| PROMPT |
Print every entry exactly once more, omitting each picture.

··· EXTRACTED INFORMATION ···

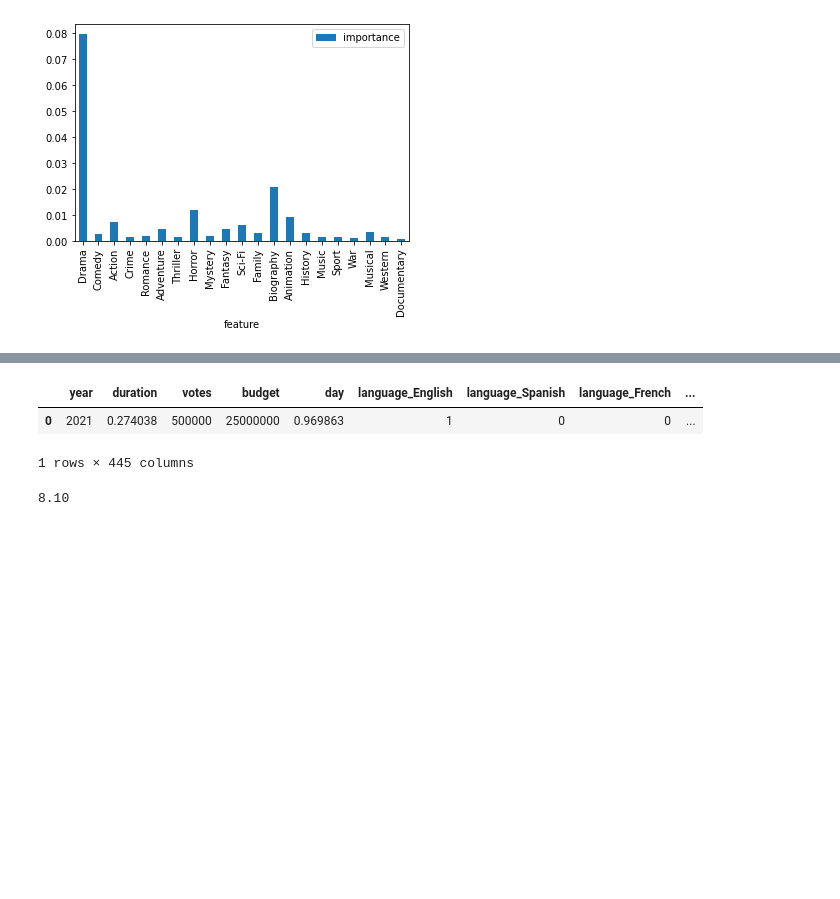
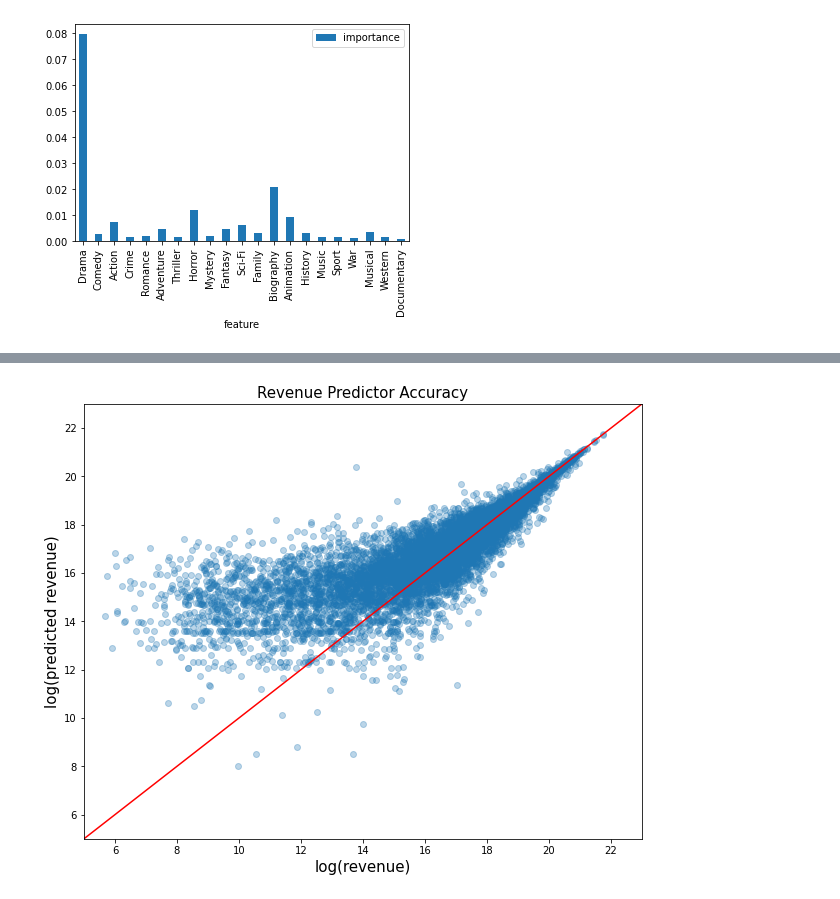
Before and after one commit to qizhengyaoyao/Final-project, a Jupyter notebook: analysis/analysis_xgb.ipynb, the cells around one changed output, grey strips where cells are left out. Cells and saved outputs as stored; diff of their text form; code cells hidden in the pictures; blank space fills up the shorter version.

```diff
--- a/analysis/analysis_xgb.ipynb
+++ b/analysis/analysis_xgb.ipynb
@@ -180,3 +181,6 @@ rev_select_sample_df["budget"].mean()
 # %%
 X_rev = rev_select_sample_df
 X_rat = rat_select_sample_df
+
+X_rev_scaled=X_rev
+X_rat_scaled=X_rat
@@ -190,3 +190,12 @@ day_scaler=MinMaxScaler().fit(X_rev[["day"]])
+# %%
+X_rev_scaled["duration"]=duration_scaler.transform(X_rev_scaled[["duration"]])
+X_rev_scaled["day"]=day_scaler.transform(X_rev_scaled[["day"]])
+
+X_rat_scaled["duration"]=duration_scaler.transform(X_rat_scaled[["duration"]])
+X_rat_scaled["day"]=day_scaler.transform(X_rat_scaled[["day"]])
 # %%
-revenue_filename = 'model/revenue_xgboost_model.sav'
+revenue_filename = '../model/revenue_xgboost_model.sav'
 revenue_regressor = joblib.load(revenue_filename)
+
+rate_filename = '../model/rating_xgboost_model.sav'
+rate_regressor = joblib.load(rate_filename)
@@ -321,11 +202,15 @@ rate_test_df["day"]=day_scaler.transform(rate_test_df[["day"]])
-# %%
-rate_test_df
-# %% [output]
-|  | year | duration | votes | budget | day | language_English | language_Spanish | language_French | ... |
-| 0 | 2021 | 0.274038 | 500000 | 25000000 | 0.969863 | 1 | 0 | 0 | ... |
-1 rows × 445 columns
-# %%
-rate_pred = rate_regressor.predict(rate_test_df)
-print("%.2f" %rate_pred)
-# %% [output]
-8.10
+# %%
+revenue_y_pred = revenue_regressor.predict(X_rev_scaled)
+rate_y_pred = rate_regressor.predict(X_rat_scaled)
+# %%
+plt.figure(figsize=(10,8))
+plt.scatter(np.log(revenue_y),np.log(revenue_y_pred), alpha = 0.3)
+plt.plot([0,50], [0,50], 'k-', color = 'r')
+plt.xlim(5,23)
+plt.ylim(5,23)
+plt.xlabel('log(revenue)', fontsize=15)
+plt.ylabel('log(predicted revenue)', fontsize=15)
+plt.title('Revenue Predictor Accuracy', fontsize=15)
+plt.savefig('output/revenue_predictor_accuracy_xgb.svg', facecolor='white')
+# %% [output]
+[figure, added]
```
Also changed, not shown: parts of 30 cells of this notebook, 23 other files.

···

| ANSWER FOR THIS EXERCISE |
Before and after one commit to qizhengyaoyao/Final-project, a Jupyter notebook: analysis/analysis_xgb.ipynb, the cells around one changed output, grey strips where cells are left out. Cells and saved outputs as stored; diff of their text form; code cells hidden in the pictures; blank space fills up the shorter version.

```diff
--- a/analysis/analysis_xgb.ipynb
+++ b/analysis/analysis_xgb.ipynb
@@ -180,3 +181,6 @@ rev_select_sample_df["budget"].mean()
 # %%
 X_rev = rev_select_sample_df
 X_rat = rat_select_sample_df
+
+X_rev_scaled=X_rev
+X_rat_scaled=X_rat
@@ -190,3 +190,12 @@ day_scaler=MinMaxScaler().fit(X_rev[["day"]])
+# %%
+X_rev_scaled["duration"]=duration_scaler.transform(X_rev_scaled[["duration"]])
+X_rev_scaled["day"]=day_scaler.transform(X_rev_scaled[["day"]])
+
+X_rat_scaled["duration"]=duration_scaler.transform(X_rat_scaled[["duration"]])
+X_rat_scaled["day"]=day_scaler.transform(X_rat_scaled[["day"]])
 # %%
-revenue_filename = 'model/revenue_xgboost_model.sav'
+revenue_filename = '../model/revenue_xgboost_model.sav'
 revenue_regressor = joblib.load(revenue_filename)
+
+rate_filename = '../model/rating_xgboost_model.sav'
+rate_regressor = joblib.load(rate_filename)
@@ -321,11 +202,15 @@ rate_test_df["day"]=day_scaler.transform(rate_test_df[["day"]])
-# %%
-rate_test_df
-# %% [output]
-|  | year | duration | votes | budget | day | language_English | language_Spanish | language_French | ... |
-| 0 | 2021 | 0.274038 | 500000 | 25000000 | 0.969863 | 1 | 0 | 0 | ... |
-1 rows × 445 columns
-# %%
-rate_pred = rate_regressor.predict(rate_test_df)
-print("%.2f" %rate_pred)
-# %% [output]
-8.10
+# %%
+revenue_y_pred = revenue_regressor.predict(X_rev_scaled)
+rate_y_pred = rate_regressor.predict(X_rat_scaled)
+# %%
+plt.figure(figsize=(10,8))
+plt.scatter(np.log(revenue_y),np.log(revenue_y_pred), alpha = 0.3)
+plt.plot([0,50], [0,50], 'k-', color = 'r')
+plt.xlim(5,23)
+plt.ylim(5,23)
+plt.xlabel('log(revenue)', fontsize=15)
+plt.ylabel('log(predicted revenue)', fontsize=15)
+plt.title('Revenue Predictor Accuracy', fontsize=15)
+plt.savefig('output/revenue_predictor_accuracy_xgb.svg', facecolor='white')
+# %% [output]
+[figure, added]
```
Also changed, not shown: parts of 30 cells of this notebook, 23 other files.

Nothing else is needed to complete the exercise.